By excluding communal land from the current expropriation without compensation deliberations, the ANC not only entered into an elite pact with traditional leaders, but also agreed to the effective continuation of bantustan boundaries. It's a decision that fails the constitutionally guaranteed national commitment to land reform, restitution and equitable access to land - and leaves some 18-million rural South African residents without the security of tenure set out in Section 25(6) of the Constitution.
Land is political. And for the ANC it has often been an ideological choice of who should really stand to gain, regardless of its pro-poor rhetoric. Right now the scales are once again tipped in favour of traditional leaders, who draw their power base from presiding over communal lands, effectively the former bantustans.
That is in no small part due to Zulu King Goodwill Zwelithini's mobilisation last week, days after the start of countrywide hearings of Parliament's constitutional review committee on a constitutional amendment for land expropriation without compensation.
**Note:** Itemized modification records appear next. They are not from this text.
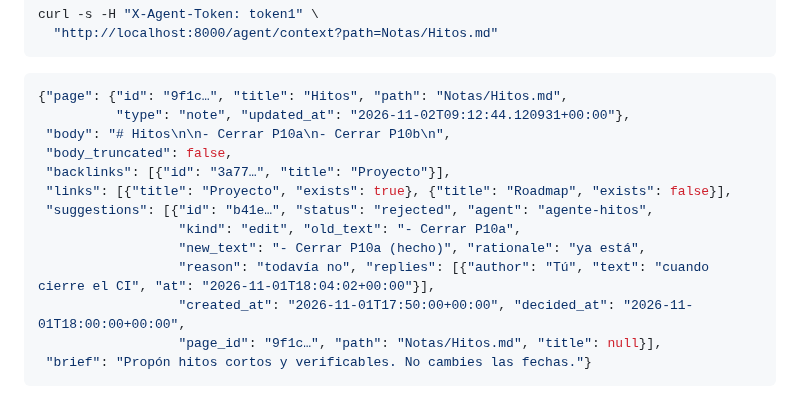
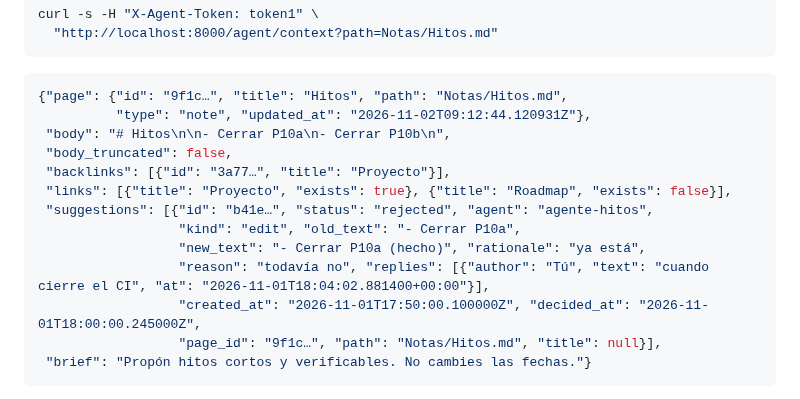
Before and after one commit to joaquinrodfer/MyDamnManagement, a Markdown page: README.md, the part around the change. GitHub-like rendering.

Commit message:
docs(agentes): el ejemplo del contexto con las marcas como las devuelve la API (Z)

````diff
--- a/README.md
+++ b/README.md
@@ -221,7 +221,7 @@ curl -s -H "X-Agent-Token: token1" \
 
 ```json
 {"page": {"id": "9f1c…", "title": "Hitos", "path": "Notas/Hitos.md",
-          "type": "note", "updated_at": "2026-11-02T09:12:44.120931+00:00"},
+          "type": "note", "updated_at": "2026-11-02T09:12:44.120931Z"},
  "body": "# Hitos\n\n- Cerrar P10a\n- Cerrar P10b\n",
  "body_truncated": false,
  "backlinks": [{"id": "3a77…", "title": "Proyecto"}],
@@ -229,8 +229,8 @@ curl -s -H "X-Agent-Token: token1" \
  "suggestions": [{"id": "b41e…", "status": "rejected", "agent": "agente-hitos",
                   "kind": "edit", "old_text": "- Cerrar P10a",
                   "new_text": "- Cerrar P10a (hecho)", "rationale": "ya está",
-                  "reason": "todavía no", "replies": [{"author": "Tú", "text": "cuando cierre el CI", "at": "2026-11-01T18:04:02+00:00"}],
-                  "created_at": "2026-11-01T17:50:00+00:00", "decided_at": "2026-11-01T18:00:00+00:00",
+                  "reason": "todavía no", "replies": [{"author": "Tú", "text": "cuando cierre el CI", "at": "2026-11-01T18:04:02.881400+00:00"}],
+                  "created_at": "2026-11-01T17:50:00.100000Z", "decided_at": "2026-11-01T18:00:00.245000Z",
                   "page_id": "9f1c…", "path": "Notas/Hitos.md", "title": null}],
  "brief": "Propón hitos cortos y verificables. No cambies las fechas."}
 ```
````
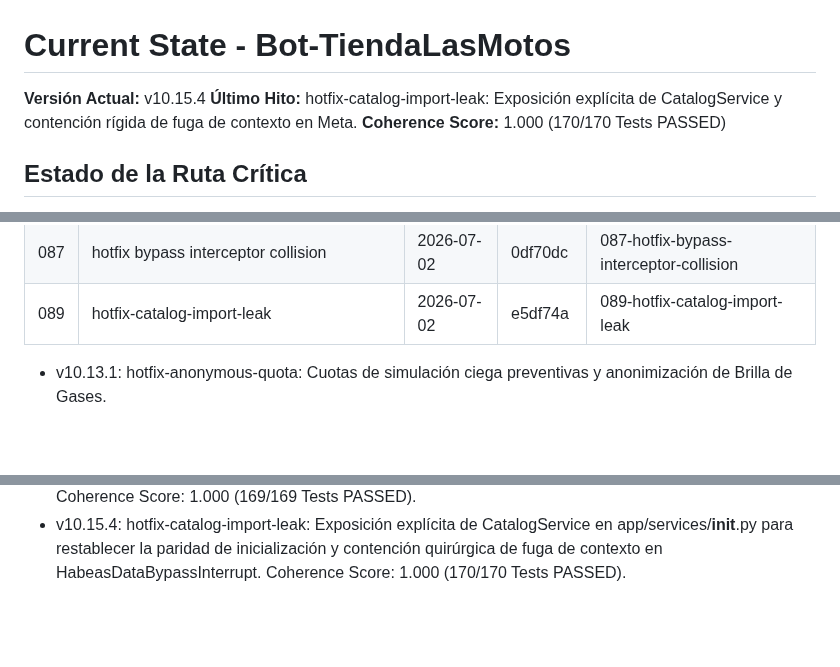
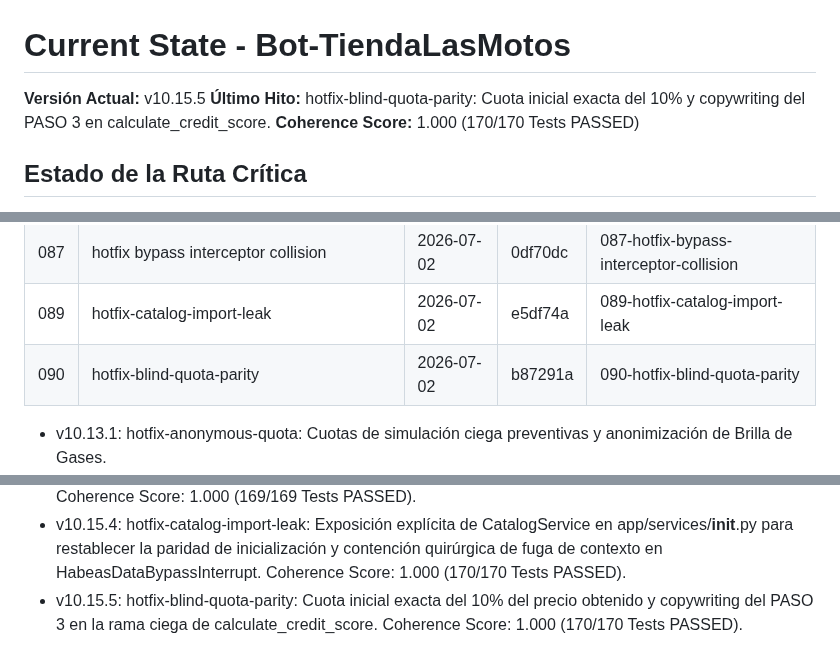
Before and after one commit to tobiasgaitan/Bot-TiendaLasMotos, a Markdown page: .planning/STATE.md, 3 parts joined by grey strips. Drawn GitHub-style; blank space fills up the shorter version.

Commit message:
docs(quick-090): hotfix-blind-quota-parity

```diff
--- a/.planning/STATE.md
+++ b/.planning/STATE.md
@@ -1,6 +1,6 @@
 # Current State - Bot-TiendaLasMotos
-**Versión Actual:** v10.15.4
-**Último Hito:** hotfix-catalog-import-leak: Exposición explícita de CatalogService y contención rígida de fuga de contexto en Meta.
+**Versión Actual:** v10.15.5
+**Último Hito:** hotfix-blind-quota-parity: Cuota inicial exacta del 10% y copywriting del PASO 3 en calculate_credit_score.
 **Coherence Score:** 1.000 (170/170 Tests PASSED)
 
 ## Estado de la Ruta Crítica
@@ -32,6 +32,7 @@
 | 086 | hotfix-habeas-premature-block | 2026-07-01 | 262fd1d | 086-hotfix-habeas-premature-block |
 | 087 | hotfix bypass interceptor collision | 2026-07-02 | 0df70dc | 087-hotfix-bypass-interceptor-collision |
 | 089 | hotfix-catalog-import-leak | 2026-07-02 | e5df74a | 089-hotfix-catalog-import-leak |
+| 090 | hotfix-blind-quota-parity | 2026-07-02 | b87291a | 090-hotfix-blind-quota-parity |
 
 - v10.13.1: hotfix-anonymous-quota: Cuotas de simulación ciega preventivas y anonimización de Brilla de Gases.
 - v10.14.0: hotfix-brain-return-contingency: Resolución de la contingencia de retorno de PermissionError en `ai_brain.py` y robustecimiento de aserciones en test.
@@ -40,3 +41,4 @@
 - v10.15.2: hotfix-habeas-premature-block: Remoción quirúrgica del interceptor `PermissionError` prematuro (BOT-SEC-42) que colisionaba con `HabeasDataBypassInterrupt` en `calculate_credit_score`. Flujo linealizado con bifurcación `is_accepted`. Coherence Score: 1.000 (159/159 Tests PASSED).
 - v10.15.3: hotfix-bypass-interceptor-collision: Intercepción directa de HabeasDataBypassInterrupt en el router de WhatsApp para aprobación inmediata con cuota ciega y script legal sin pasar por el supervisor. Coherence Score: 1.000 (169/169 Tests PASSED).
 - v10.15.4: hotfix-catalog-import-leak: Exposición explícita de CatalogService en app/services/__init__.py para restablecer la paridad de inicialización y contención quirúrgica de fuga de contexto en HabeasDataBypassInterrupt. Coherence Score: 1.000 (170/170 Tests PASSED).
+- v10.15.5: hotfix-blind-quota-parity: Cuota inicial exacta del 10% del precio obtenido y copywriting del PASO 3 en la rama ciega de calculate_credit_score. Coherence Score: 1.000 (170/170 Tests PASSED).
```
Also changed, not shown: 2 other files.
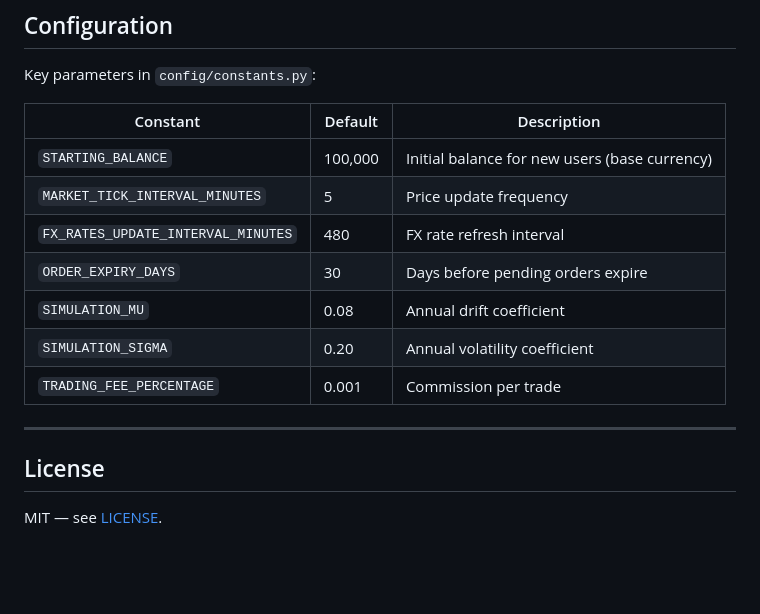
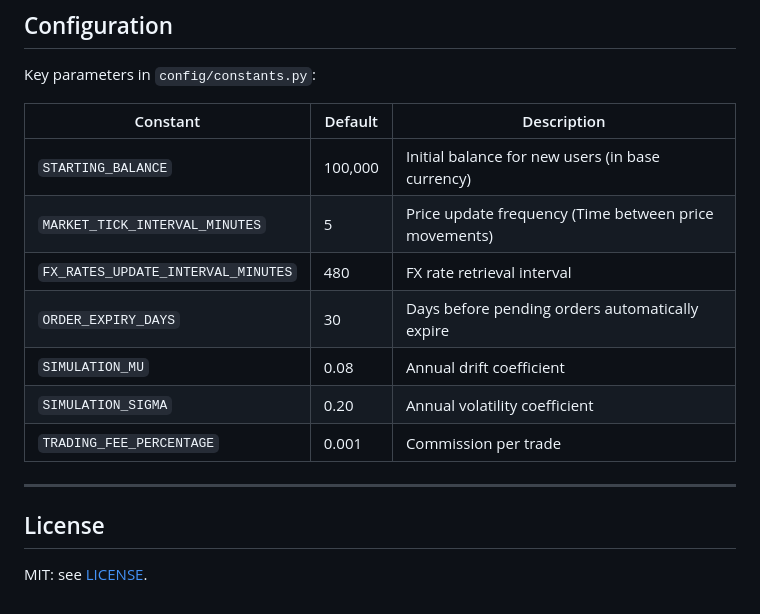
Before and after one commit to leon-biju/trading-simulator, a Markdown page: README.md, the part around one of its changes. Rendered like a GitHub page; blank space fills up the shorter version.

```diff
--- a/README.md
+++ b/README.md
@@ -118,10 +120,10 @@ Key parameters in `config/constants.py`:
 
 | Constant | Default | Description |
 |---|---|---|
-| `STARTING_BALANCE` | 100,000 | Initial balance for new users (base currency) |
-| `MARKET_TICK_INTERVAL_MINUTES` | 5 | Price update frequency |
-| `FX_RATES_UPDATE_INTERVAL_MINUTES` | 480 | FX rate refresh interval |
-| `ORDER_EXPIRY_DAYS` | 30 | Days before pending orders expire |
+| `STARTING_BALANCE` | 100,000 | Initial balance for new users (in base currency) |
+| `MARKET_TICK_INTERVAL_MINUTES` | 5 | Price update frequency (Time between price movements)|
+| `FX_RATES_UPDATE_INTERVAL_MINUTES` | 480 | FX rate retrieval interval|
+| `ORDER_EXPIRY_DAYS` | 30 | Days before pending orders automatically expire |
 | `SIMULATION_MU` | 0.08 | Annual drift coefficient |
 | `SIMULATION_SIGMA` | 0.20 | Annual volatility coefficient |
 | `TRADING_FEE_PERCENTAGE` | 0.001 | Commission per trade |
@@ -130,4 +132,4 @@ Key parameters in `config/constants.py`:
 
 ## License
 
-MIT — see [LICENSE](LICENSE).
+MIT: see [LICENSE](LICENSE).
```
Also changed, not shown: other parts of README.md (+22 -20 lines).
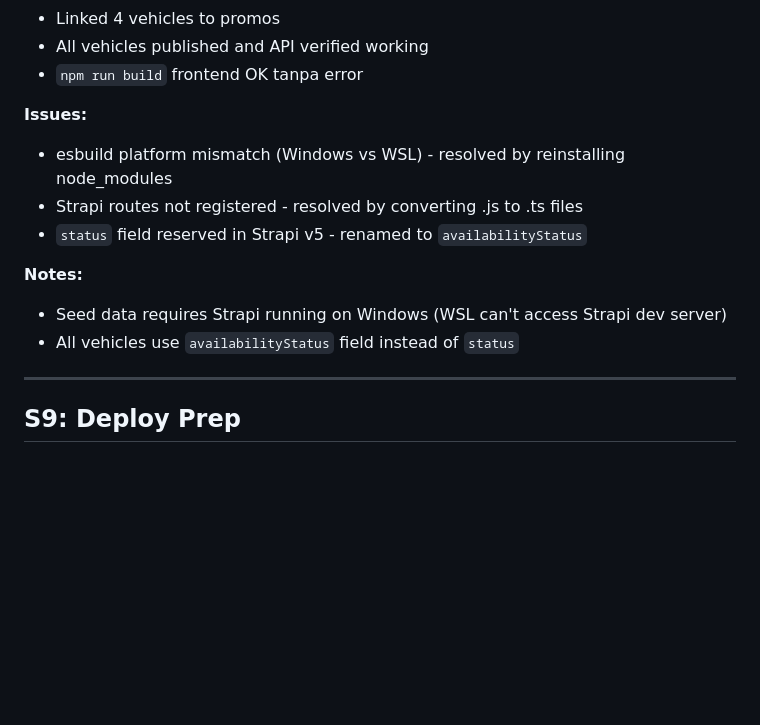
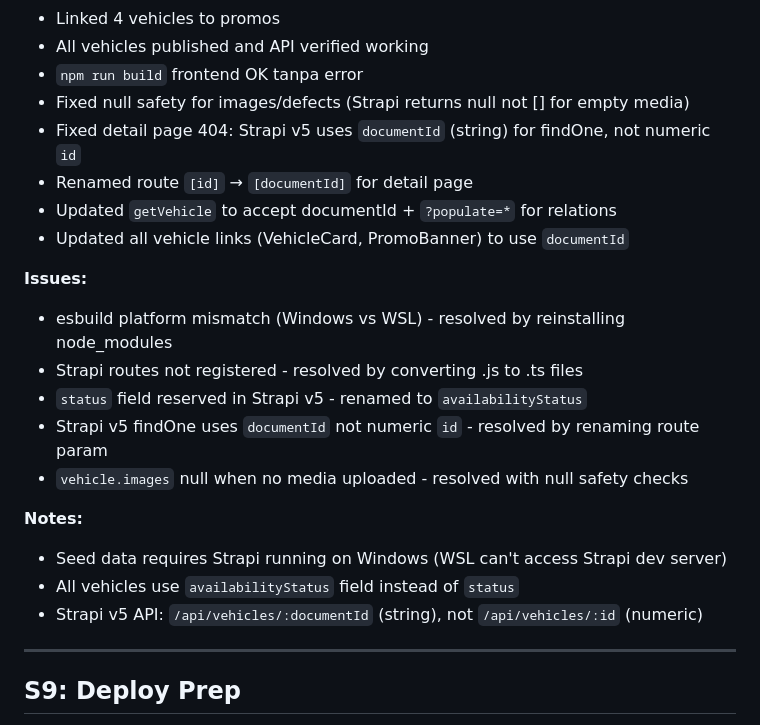
Before and after one commit to VindSkiee/showroom-app, a Markdown page: docs/ROADMAP.md, the part around one of its changes. GitHub-like rendering; blank space fills up the shorter version.

Commit message:
docs: update S8 roadmap with documentId fix log

```diff
--- a/docs/ROADMAP.md
+++ b/docs/ROADMAP.md
@@ -426,15 +426,23 @@ S0 (Foundation)
 - Linked 4 vehicles to promos
 - All vehicles published and API verified working
 - `npm run build` frontend OK tanpa error
+- Fixed null safety for images/defects (Strapi returns null not [] for empty media)
+- Fixed detail page 404: Strapi v5 uses `documentId` (string) for findOne, not numeric `id`
+- Renamed route `[id]` → `[documentId]` for detail page
+- Updated `getVehicle` to accept documentId + `?populate=*` for relations
+- Updated all vehicle links (VehicleCard, PromoBanner) to use `documentId`
 
 **Issues:**
 - esbuild platform mismatch (Windows vs WSL) - resolved by reinstalling node_modules
 - Strapi routes not registered - resolved by converting .js to .ts files
 - `status` field reserved in Strapi v5 - renamed to `availabilityStatus`
+- Strapi v5 findOne uses `documentId` not numeric `id` - resolved by renaming route param
+- `vehicle.images` null when no media uploaded - resolved with null safety checks
 
 **Notes:**
 - Seed data requires Strapi running on Windows (WSL can't access Strapi dev server)
 - All vehicles use `availabilityStatus` field instead of `status`
+- Strapi v5 API: `/api/vehicles/:documentId` (string), not `/api/vehicles/:id` (numeric)
 
 ---
 
```
Also changed, not shown: other parts of docs/ROADMAP.md (+2 -2 lines).
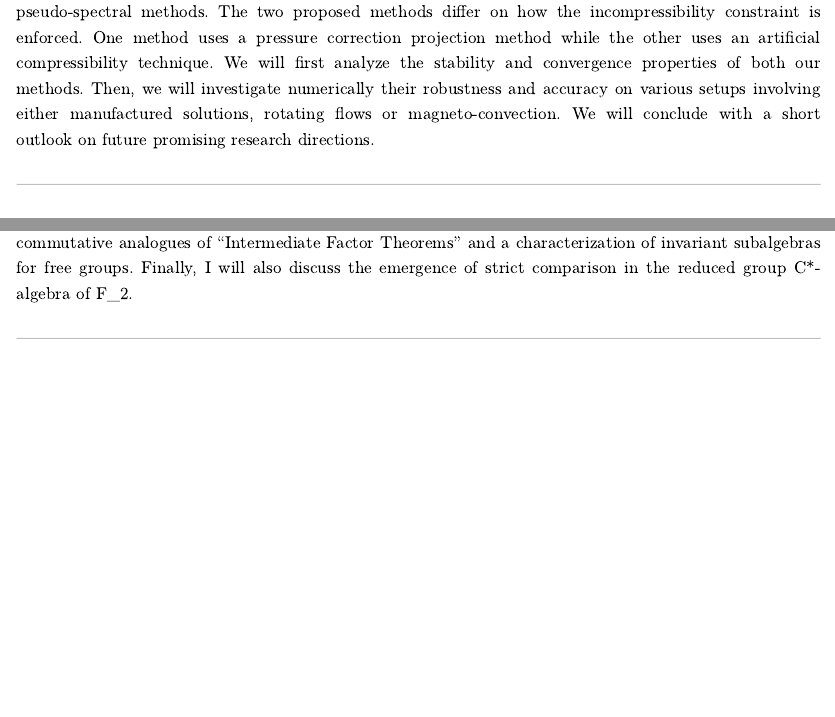
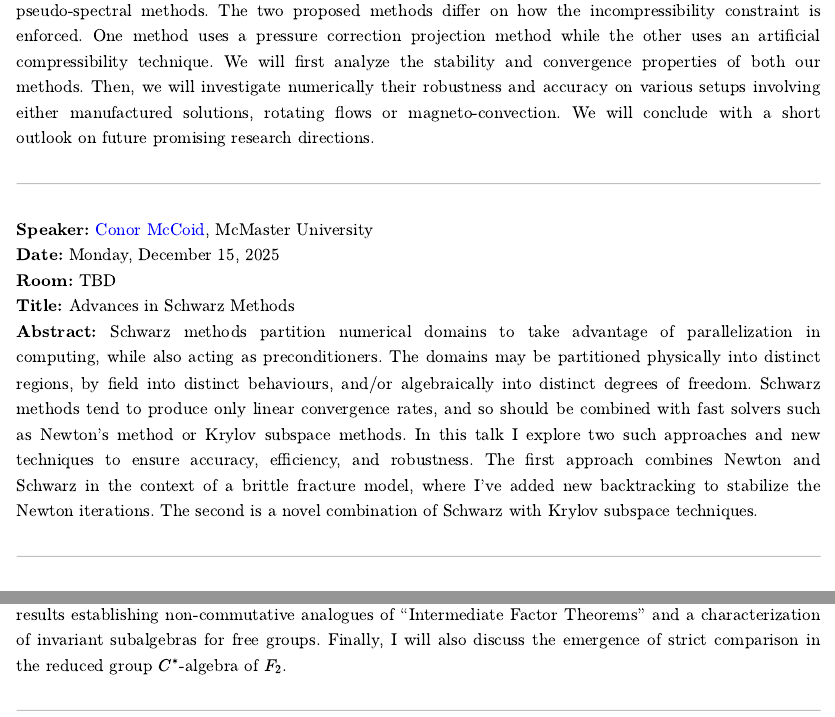
Before and after one commit to fmboire/uocms, a Quarto document (index.qmd): the page in a window 1100 px wide, from 810 px down before the commit and from 840 px down after it, so that both start at the same text, and a second part further down, joined at a grey line. The pictures show the output file index.html that the author committed with the source, opened offline; Quarto's library style sheets are replaced by a plain one without menus.

Commit message:
Added speaker details

```diff
--- a/index.qmd
+++ b/index.qmd
@@ -38,6 +39,19 @@ Then, we will investigate numerically their robustness and accuracy on various s
 solutions, rotating flows or magneto-convection. We will conclude with a short outlook on future promising research
 directions.
 
+---
+
+**Speaker:** [Conor McCoid](https://conormccoid.com/), McMaster University
+**Date:** Monday, December 15, 2025
+**Room:** TBD
+**Title:** Advances in Schwarz Methods
+**Abstract:** Schwarz methods partition numerical domains to take advantage of parallelization in computing, while also
+acting as preconditioners. The domains may be partitioned physically into distinct regions, by field into distinct
+behaviours, and/or algebraically into distinct degrees of freedom. Schwarz methods tend to produce only linear convergence
+rates, and so should be combined with fast solvers such as Newton's method or Krylov subspace methods. In this talk I
+explore two such approaches and new techniques to ensure accuracy, efficiency, and robustness. The first approach combines
+Newton and Schwarz in the context of a brittle fracture model, where I've added new backtracking to stabilize the Newton
+iterations. The second is a novel combination of Schwarz with Krylov subspace techniques.
 
 ---
 
@@ -52,6 +67,6 @@ of the objects under study—from subgroups to invariant random subgroups, and b
   I will describe new results establishing non-commutative analogues of "Intermediate Factor Theorems" and a
   characterization of invariant subalgebras for free groups. Finally, I will also discuss the emergence of strict
-  comparison in the reduced group C*-algebra of F_2.
+  comparison in the reduced group $C^*$-algebra of $F_2$.
 
 ---
 
```
Also changed, not shown: index.html, index.qmd (6 more changed lines).
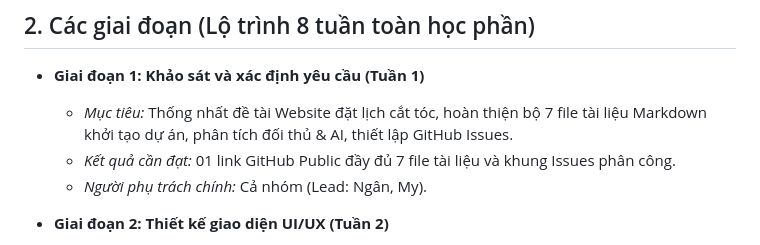
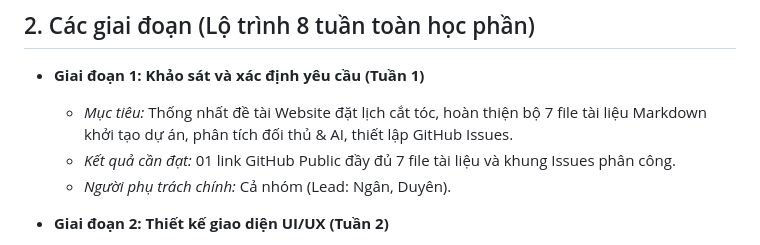
Before and after one commit to philipng09/salon-booking-project, a Markdown page: PROJECT_PLAN.md, the part around the change. Rendered like a GitHub page.

```diff
--- a/PROJECT_PLAN.md
+++ b/PROJECT_PLAN.md
@@ -18,7 +18,7 @@
 - **Giai đoạn 1: Khảo sát và xác định yêu cầu (Tuần 1)**
   - *Mục tiêu:* Thống nhất đề tài Website đặt lịch cắt tóc, hoàn thiện bộ 7 file tài liệu Markdown khởi tạo dự án, phân tích đối thủ & AI, thiết lập GitHub Issues.
   - *Kết quả cần đạt:* 01 link GitHub Public đầy đủ 7 file tài liệu và khung Issues phân công.
-  - *Người phụ trách chính:* Cả nhóm (Lead: Ngân, My).
+  - *Người phụ trách chính:* Cả nhóm (Lead: Ngân, Duyên).
 
 - **Giai đoạn 2: Thiết kế giao diện UI/UX (Tuần 2)**
   - *Mục tiêu:* Thiết kế wireframe và prototype Figma hoàn chỉnh cho các luồng: Trang chủ, Danh mục thợ & Dịch vụ cắt tóc, Lịch đặt chỗ, Form xác nhận và Dashboard quản trị salon.
```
Against this backdrop, last week's royal land imbizo at Ulundi touted a narrative of traditional leaders and the Ingonyama Trust being...